Foreign Minister Baerbock: Very little, because the perception that we as Greens found it hard to support Ukraine was, in my view, completely erroneous. Our party went through the debates others have been having now back in the Bosnian war, and then again in relation to Afghanistan. For us – and this, by the way, is why I joined Alliance 90/The Greens – the “responsibility to protect” was one lesson learnt from all that happened in the Balkans. That human lives can be defended against the most severe human rights violations and against genocide only if one refuses to shy away from difficult decisions and stands up to protect people – if necessary, using military means. That is why, from the very first day of Russia’s war, we supported Ukraine in its right of self-defence. In order to save lives.
Question: Not only the arms supplies were controversial.
Foreign Minister Baerbock: That’s true. Of course the decisions to bring coal-fired power stations back online were not easy, even thinking of energy supplies.
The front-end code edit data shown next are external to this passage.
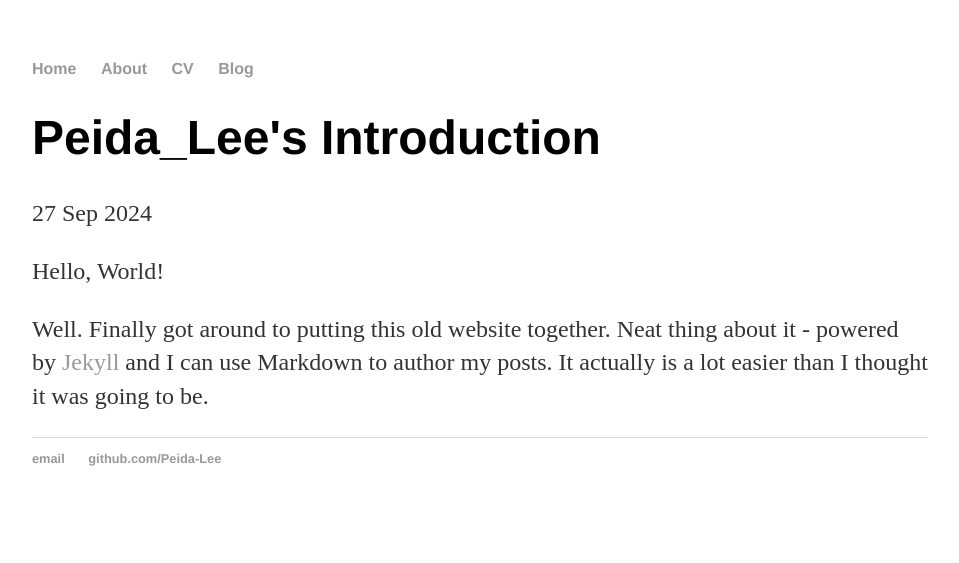
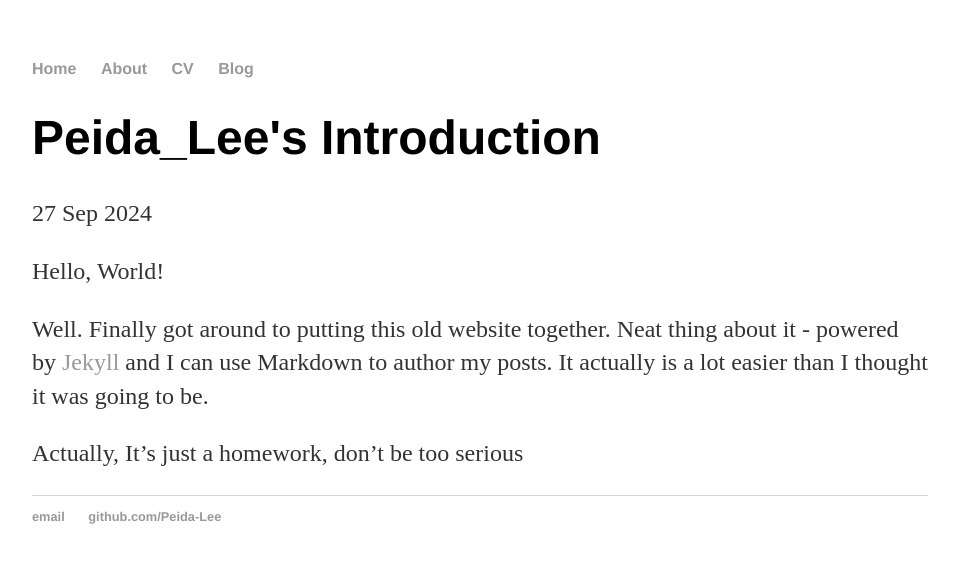
Before and after one commit to Peida-Lee/Introduction, a Jekyll site: the page built from _posts/2024-09-27-My-First-Blog.md, in a window 1280 px wide. Shown: the top 563 px of the page, without its empty margins (160-1119 px from the left). Built offline with Jekyll 4.4.1, drawn with Linux system fonts in a browser that asks for light colours.

Commit message:
Update 2024-09-27-My-First-Blog.md

```diff
--- a/_posts/2024-09-27-My-First-Blog.md
+++ b/_posts/2024-09-27-My-First-Blog.md
@@ -7,3 +7,5 @@ date: 2024-09-27
 Hello, World!
 
 Well. Finally got around to putting this old website together. Neat thing about it - powered by [Jekyll](http://jekyllrb.com) and I can use Markdown to author my posts. It actually is a lot easier than I thought it was going to be.
+
+Actually, It's just a homework, don't be too serious
```
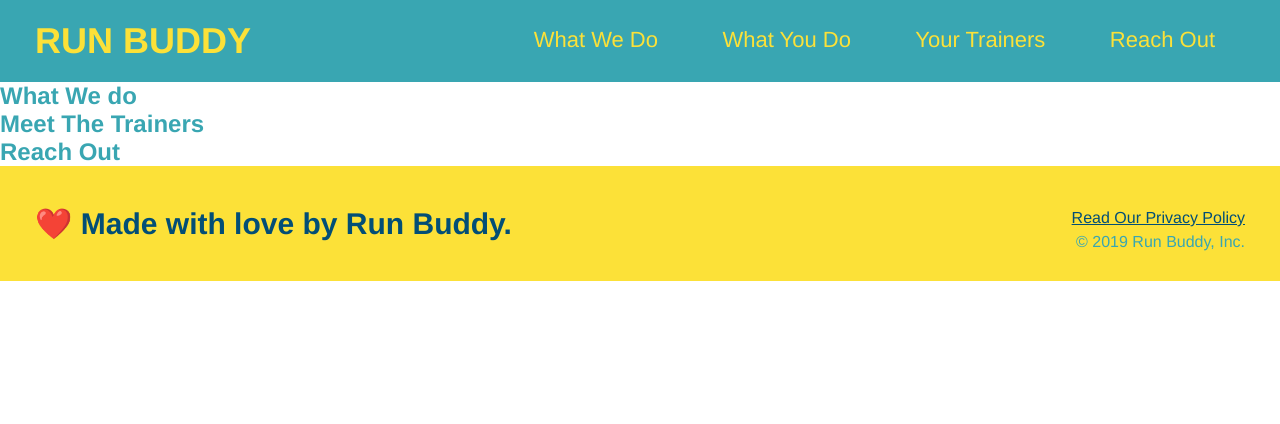
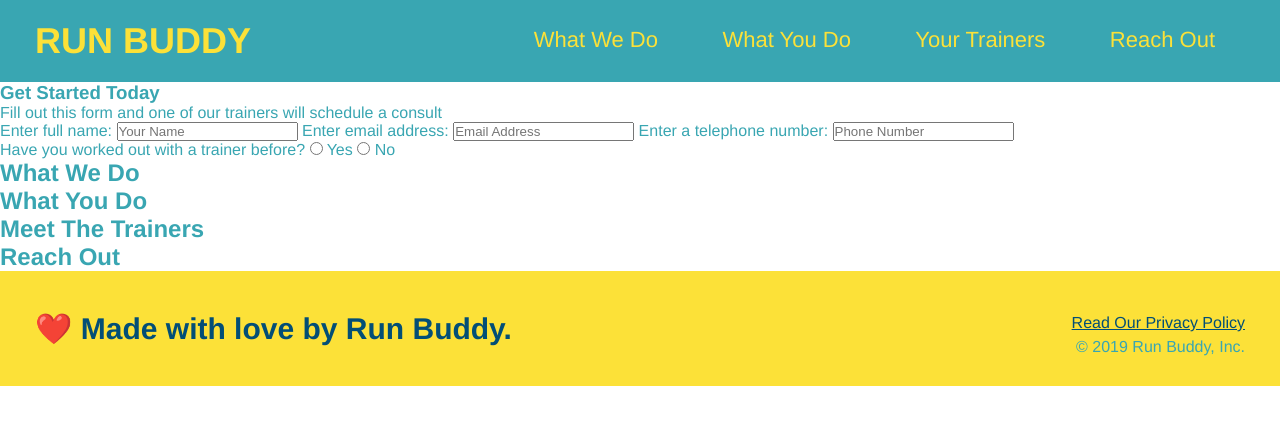
Before and after one commit to gordonlc18/run-buddy, a plain HTML site: page index.html in a window 1280 px wide. Drawn offline with Linux system fonts and the light colour scheme.

Commit message:
added form

```diff
--- a/index.html
+++ b/index.html
@@ -33,14 +33,40 @@
             </ul>
         </nav>
     </header>
-
+    <section>
+        <div>
+            <h3>Get Started Today</h3>
+            <p>Fill out this form and one of our trainers will schedule a consult</p>
+            <!-- Add form element -->
+            <form>
+                <label for="name">Enter full name:</label>
+                <input type="text" placeholder="Your Name" name="name" id="name" />
+                <label for="email">Enter email address:</label>
+                <input type="text" placeholder="Email Address" name="email" id="email" />
+                <label for="phone">Enter a telephone number:</label>
+                <input type="text" placeholder="Phone Number" name="phone" id="phone" />
+                <p>
+                    Have you worked out with a trainer before?
+                    <input type="radio" name="trainer-confirm" id="trainer-yes" />
+                    <label for="trainer-yes">Yes</label>
+                    <input type="radio" name="trainer-confirm" id="trainer-no" />
+                    <label for="trainer-no">No</label>
+                </p>
+            </form>
+        </div>
+    </section>
     <!--hero/jumbotron-->
     <section>
 
     </section>
     <!--"what we do" section-->
     <section>
-        <h2>What We do </h2>
+        <h2>What We Do </h2>
+
+    </section>
+    <!--"what you do" section-->
+    <section>
+        <h2>What You Do </h2>
 
     </section>
     <!--"meet the trainers" section-->
```
Also changed, not shown: 1 other file.
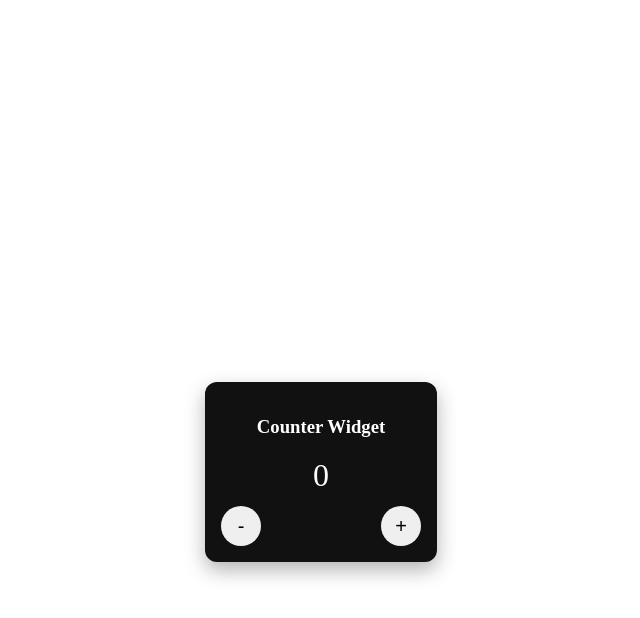
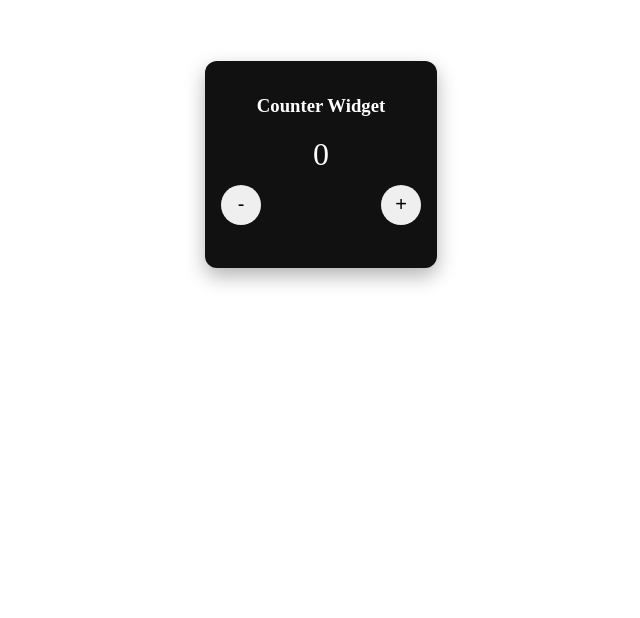
Before and after one commit to warmachine7733/widget-day-count-pwa, a React app: page / in a window 1280 px wide. Shown: the part 144-762 px from the top of the page, without its empty margins (319-959 px from the left). Built offline with nearby package versions, Linux system fonts and the light colour scheme.

Commit message:
css fixes height

```diff
--- a/src/App.css
+++ b/src/App.css
@@ -1,6 +1,7 @@
 .app {
   display: flex;
   justify-content: center;
-  margin-top: 40%;
+  align-items: center;
+  height: 70vh;
   padding: 20px;
 }
--- a/src/widget.css
+++ b/src/widget.css
@@ -1,11 +1,12 @@
 .widget {
+  background: #111;
+  border-radius: 12px;
+  box-shadow: 0 8px 20px rgba(0, 0, 0, 0.3);
+  color: #fff;
+  height: 175px;
+  padding: 16px;
+  text-align: center;
   width: 200px;
-  padding: 16px;
-  border-radius: 12px;
-  background: #111;
-  color: #fff;
-  text-align: center;
-  box-shadow: 0 8px 20px rgba(0, 0, 0, 0.3);
 }
 
 .count {
```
There, too, though, we had already asked ourselves lots of questions before. As chairs of The Greens, Robert Habeck and I had gone through this very process with our policy programme before assuming government responsibility: facing up to dilemmas. Making it clear that hiding your head in the sand is not an option when your own values collide, when you cannot say that one value is more important than the other. Climate action is more important than saving lives? Social justice is less important than climate action? It is not as simple as that, so you have to weigh things up. What is of more benefit to people? What saves more lives? And what protects the climate more effectively? Weighing up arguments and then having the courage to take decisions – that is the very essence of politics.
Question:: One very sensitive issue that needed to be weighed up was arms supplies to Saudi Arabia. The Greens were sharply criticised for those. What lay behind this controversial decision?
Foreign Minister Baerbock: The fact that you cannot pick and choose. If you say that you defend international rules and international law, you cannot suddenly ignore applicable rules just because they do not suit you. In this case there are old contracts, also with other European states with which we want to continue to cooperate in future. You cannot simply declare these contracts to be null and void.
Question: That’s the argument the old coalition always used as well.
Foreign Minister Baerbock: If, as it now appears, Saudi Arabia has stopped the bombing in Yemen, we will fulfil the old contracts, but with conditions. We are taking a different approach from the previous Government, which supplied arms even as the bombing continued, and which did not impose conditions. That said, this is anything but a simple or a satisfying decision. If I could have a wish, it would be that we had inserted an option to terminate deliveries in the old contracts years ago. That is precisely what we want to do for future contracts with the Military Equipment Export Control Act.
Interview: Stefan Braun